(Web interface edit records)
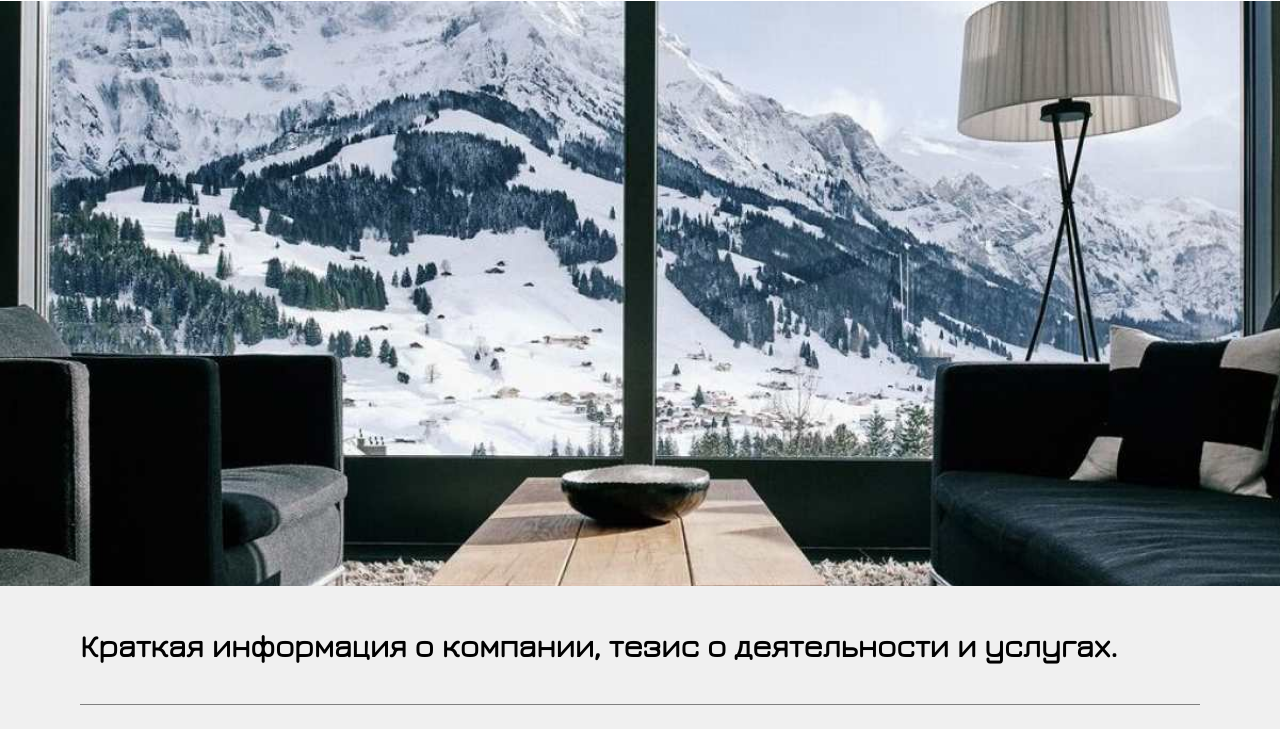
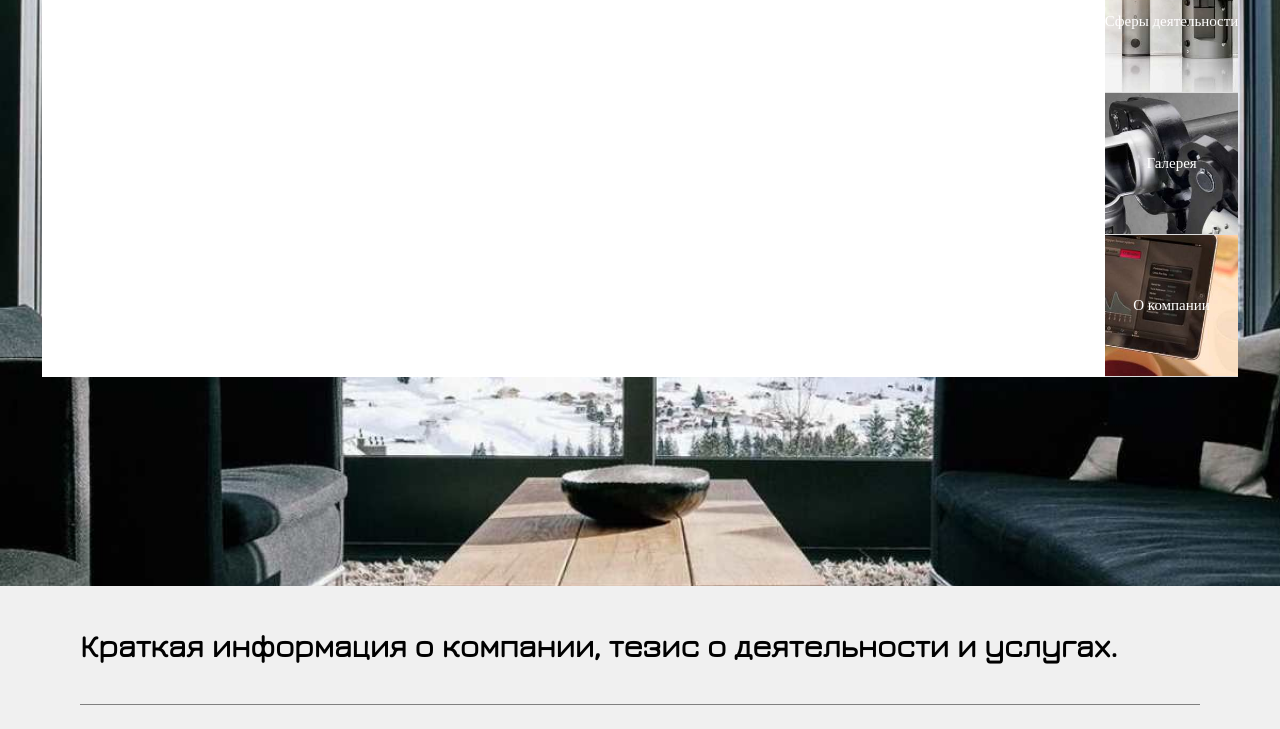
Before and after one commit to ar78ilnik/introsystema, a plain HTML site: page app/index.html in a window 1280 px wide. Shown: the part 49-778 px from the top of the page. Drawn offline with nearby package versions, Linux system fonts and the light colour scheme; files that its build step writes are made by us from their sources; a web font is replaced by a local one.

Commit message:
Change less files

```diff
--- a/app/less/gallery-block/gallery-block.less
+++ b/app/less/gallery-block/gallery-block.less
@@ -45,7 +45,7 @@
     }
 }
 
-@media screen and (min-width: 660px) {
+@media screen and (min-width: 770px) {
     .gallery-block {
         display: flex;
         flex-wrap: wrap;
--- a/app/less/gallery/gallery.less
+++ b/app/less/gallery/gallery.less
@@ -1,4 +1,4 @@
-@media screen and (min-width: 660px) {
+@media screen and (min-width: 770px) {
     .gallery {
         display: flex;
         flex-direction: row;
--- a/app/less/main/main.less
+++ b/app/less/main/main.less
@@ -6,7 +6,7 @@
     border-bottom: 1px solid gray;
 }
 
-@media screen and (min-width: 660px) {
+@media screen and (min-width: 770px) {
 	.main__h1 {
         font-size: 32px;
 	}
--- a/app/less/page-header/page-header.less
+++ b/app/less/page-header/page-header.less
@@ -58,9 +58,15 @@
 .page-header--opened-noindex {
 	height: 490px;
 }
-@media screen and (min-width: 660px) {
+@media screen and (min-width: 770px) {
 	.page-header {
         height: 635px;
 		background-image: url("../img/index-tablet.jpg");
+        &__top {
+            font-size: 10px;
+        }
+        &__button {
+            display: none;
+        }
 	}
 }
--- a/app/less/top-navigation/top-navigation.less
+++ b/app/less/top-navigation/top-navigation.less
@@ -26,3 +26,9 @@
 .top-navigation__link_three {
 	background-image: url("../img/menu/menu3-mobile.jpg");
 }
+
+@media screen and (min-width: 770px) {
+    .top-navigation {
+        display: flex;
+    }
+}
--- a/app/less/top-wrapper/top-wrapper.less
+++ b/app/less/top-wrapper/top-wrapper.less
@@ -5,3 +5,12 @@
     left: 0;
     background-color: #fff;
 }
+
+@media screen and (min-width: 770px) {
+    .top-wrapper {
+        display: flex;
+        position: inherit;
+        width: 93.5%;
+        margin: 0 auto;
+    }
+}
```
==
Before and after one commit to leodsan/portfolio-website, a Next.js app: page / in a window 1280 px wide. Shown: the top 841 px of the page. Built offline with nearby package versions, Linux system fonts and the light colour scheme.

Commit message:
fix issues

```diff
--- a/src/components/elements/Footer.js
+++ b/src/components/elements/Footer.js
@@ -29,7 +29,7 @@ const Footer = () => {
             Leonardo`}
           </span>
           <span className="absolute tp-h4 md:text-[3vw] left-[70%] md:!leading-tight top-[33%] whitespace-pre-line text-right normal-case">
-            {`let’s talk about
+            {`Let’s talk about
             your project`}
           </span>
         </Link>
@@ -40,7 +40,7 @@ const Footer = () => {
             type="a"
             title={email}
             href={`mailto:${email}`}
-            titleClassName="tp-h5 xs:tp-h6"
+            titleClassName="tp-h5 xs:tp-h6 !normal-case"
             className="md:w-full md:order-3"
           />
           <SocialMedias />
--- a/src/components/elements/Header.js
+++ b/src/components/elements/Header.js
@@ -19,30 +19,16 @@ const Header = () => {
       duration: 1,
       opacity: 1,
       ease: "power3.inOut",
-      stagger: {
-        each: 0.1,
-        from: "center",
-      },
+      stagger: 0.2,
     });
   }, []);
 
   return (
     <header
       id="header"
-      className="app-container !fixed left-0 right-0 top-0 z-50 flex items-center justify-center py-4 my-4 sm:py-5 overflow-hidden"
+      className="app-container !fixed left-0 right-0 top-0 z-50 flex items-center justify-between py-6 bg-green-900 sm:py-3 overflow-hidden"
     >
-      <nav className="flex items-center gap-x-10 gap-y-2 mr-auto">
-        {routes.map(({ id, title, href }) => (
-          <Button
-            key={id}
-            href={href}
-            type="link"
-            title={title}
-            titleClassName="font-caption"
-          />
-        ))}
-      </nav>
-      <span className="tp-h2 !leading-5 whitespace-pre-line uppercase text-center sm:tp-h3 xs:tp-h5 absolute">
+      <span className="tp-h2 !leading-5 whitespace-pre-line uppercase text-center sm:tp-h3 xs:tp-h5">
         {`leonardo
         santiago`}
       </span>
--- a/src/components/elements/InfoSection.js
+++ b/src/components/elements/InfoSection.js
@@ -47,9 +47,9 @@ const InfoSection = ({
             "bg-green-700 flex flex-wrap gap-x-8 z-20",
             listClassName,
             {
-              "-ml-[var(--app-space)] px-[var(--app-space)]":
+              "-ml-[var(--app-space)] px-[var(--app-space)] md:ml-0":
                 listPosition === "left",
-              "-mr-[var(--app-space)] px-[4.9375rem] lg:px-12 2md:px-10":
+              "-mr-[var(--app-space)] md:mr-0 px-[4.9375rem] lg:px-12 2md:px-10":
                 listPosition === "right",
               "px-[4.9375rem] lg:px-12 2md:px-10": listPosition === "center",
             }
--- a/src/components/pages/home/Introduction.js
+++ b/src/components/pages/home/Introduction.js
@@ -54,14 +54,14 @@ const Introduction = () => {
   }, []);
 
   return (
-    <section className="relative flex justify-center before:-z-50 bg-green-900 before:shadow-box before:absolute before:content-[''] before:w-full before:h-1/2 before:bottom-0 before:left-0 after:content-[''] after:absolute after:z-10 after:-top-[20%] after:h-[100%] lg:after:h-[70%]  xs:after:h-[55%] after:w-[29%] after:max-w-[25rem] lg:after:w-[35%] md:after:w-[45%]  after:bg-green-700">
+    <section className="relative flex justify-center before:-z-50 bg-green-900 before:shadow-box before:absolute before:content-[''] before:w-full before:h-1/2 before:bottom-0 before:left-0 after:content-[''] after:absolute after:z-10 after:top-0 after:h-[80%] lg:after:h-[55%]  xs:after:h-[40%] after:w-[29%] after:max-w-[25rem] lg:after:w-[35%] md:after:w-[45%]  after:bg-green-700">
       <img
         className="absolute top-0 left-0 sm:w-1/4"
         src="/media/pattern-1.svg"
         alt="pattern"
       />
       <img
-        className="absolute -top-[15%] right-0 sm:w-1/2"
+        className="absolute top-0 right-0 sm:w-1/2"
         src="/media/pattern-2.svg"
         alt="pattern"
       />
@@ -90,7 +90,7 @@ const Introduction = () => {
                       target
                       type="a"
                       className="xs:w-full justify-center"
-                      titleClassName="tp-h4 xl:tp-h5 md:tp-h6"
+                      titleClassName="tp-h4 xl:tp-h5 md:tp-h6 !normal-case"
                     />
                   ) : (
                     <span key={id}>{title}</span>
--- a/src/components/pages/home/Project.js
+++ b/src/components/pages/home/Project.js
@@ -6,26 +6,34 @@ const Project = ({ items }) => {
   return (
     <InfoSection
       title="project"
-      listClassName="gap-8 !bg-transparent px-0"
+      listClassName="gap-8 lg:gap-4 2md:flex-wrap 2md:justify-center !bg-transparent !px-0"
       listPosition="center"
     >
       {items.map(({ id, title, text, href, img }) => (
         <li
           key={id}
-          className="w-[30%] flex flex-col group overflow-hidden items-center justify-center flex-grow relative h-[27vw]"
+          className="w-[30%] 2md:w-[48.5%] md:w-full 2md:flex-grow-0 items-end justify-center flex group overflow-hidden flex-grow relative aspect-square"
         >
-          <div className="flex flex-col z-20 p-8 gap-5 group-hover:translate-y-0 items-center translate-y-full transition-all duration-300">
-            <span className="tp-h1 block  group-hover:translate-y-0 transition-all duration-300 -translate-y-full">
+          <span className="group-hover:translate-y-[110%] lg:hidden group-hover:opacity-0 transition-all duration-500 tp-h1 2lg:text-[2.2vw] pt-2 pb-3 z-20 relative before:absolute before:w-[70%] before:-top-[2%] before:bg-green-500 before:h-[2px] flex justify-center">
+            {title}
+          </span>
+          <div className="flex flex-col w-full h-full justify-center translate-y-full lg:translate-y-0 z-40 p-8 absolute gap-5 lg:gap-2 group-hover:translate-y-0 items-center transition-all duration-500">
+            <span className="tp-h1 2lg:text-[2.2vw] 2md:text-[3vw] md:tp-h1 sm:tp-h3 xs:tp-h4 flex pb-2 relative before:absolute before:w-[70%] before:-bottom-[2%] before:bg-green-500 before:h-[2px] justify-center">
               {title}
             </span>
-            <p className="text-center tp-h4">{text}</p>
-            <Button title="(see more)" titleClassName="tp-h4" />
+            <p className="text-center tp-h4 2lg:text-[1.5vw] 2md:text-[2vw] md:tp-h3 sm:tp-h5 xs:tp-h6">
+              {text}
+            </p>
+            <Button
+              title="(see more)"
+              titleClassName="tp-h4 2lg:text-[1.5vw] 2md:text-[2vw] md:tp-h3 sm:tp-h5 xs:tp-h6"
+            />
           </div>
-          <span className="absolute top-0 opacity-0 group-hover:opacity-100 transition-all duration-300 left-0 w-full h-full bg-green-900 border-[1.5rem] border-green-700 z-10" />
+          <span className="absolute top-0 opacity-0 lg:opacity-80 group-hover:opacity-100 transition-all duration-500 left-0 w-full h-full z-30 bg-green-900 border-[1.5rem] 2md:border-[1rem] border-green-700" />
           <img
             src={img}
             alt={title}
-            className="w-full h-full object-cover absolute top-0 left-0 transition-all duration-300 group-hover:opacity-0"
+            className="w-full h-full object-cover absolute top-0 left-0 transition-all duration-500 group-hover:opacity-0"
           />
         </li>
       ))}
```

Exercise goal: Each line of the entries that contains the word "text" should be listed.

Task result:
           <span className="absolute tp-h4 md:text-[3vw] left-[70%] md:!leading-tight top-[33%] whitespace-pre-line text-right normal-case">
-      <span className="tp-h2 !leading-5 whitespace-pre-line uppercase text-center sm:tp-h3 xs:tp-h5 absolute">
+      <span className="tp-h2 !leading-5 whitespace-pre-line uppercase text-center sm:tp-h3 xs:tp-h5">
       {items.map(({ id, title, text, href, img }) => (
+          <span className="group-hover:translate-y-[110%] lg:hidden group-hover:opacity-0 transition-all duration-500 tp-h1 2lg:text-[2.2vw] pt-2 pb-3 z-20 relative before:absolute before:w-[70%] before:-top-[2%] before:bg-green-500 before:h-[2px] flex justify-center">
+            <span className="tp-h1 2lg:text-[2.2vw] 2md:text-[3vw] md:tp-h1 sm:tp-h3 xs:tp-h4 flex pb-2 relative before:absolute before:w-[70%] before:-bottom-[2%] before:bg-green-500 before:h-[2px] justify-center">
-            <p className="text-center tp-h4">{text}</p>
+            <p className="text-center tp-h4 2lg:text-[1.5vw] 2md:text-[2vw] md:tp-h3 sm:tp-h5 xs:tp-h6">
+              {text}
+              titleClassName="tp-h4 2lg:text-[1.5vw] 2md:text-[2vw] md:tp-h3 sm:tp-h5 xs:tp-h6"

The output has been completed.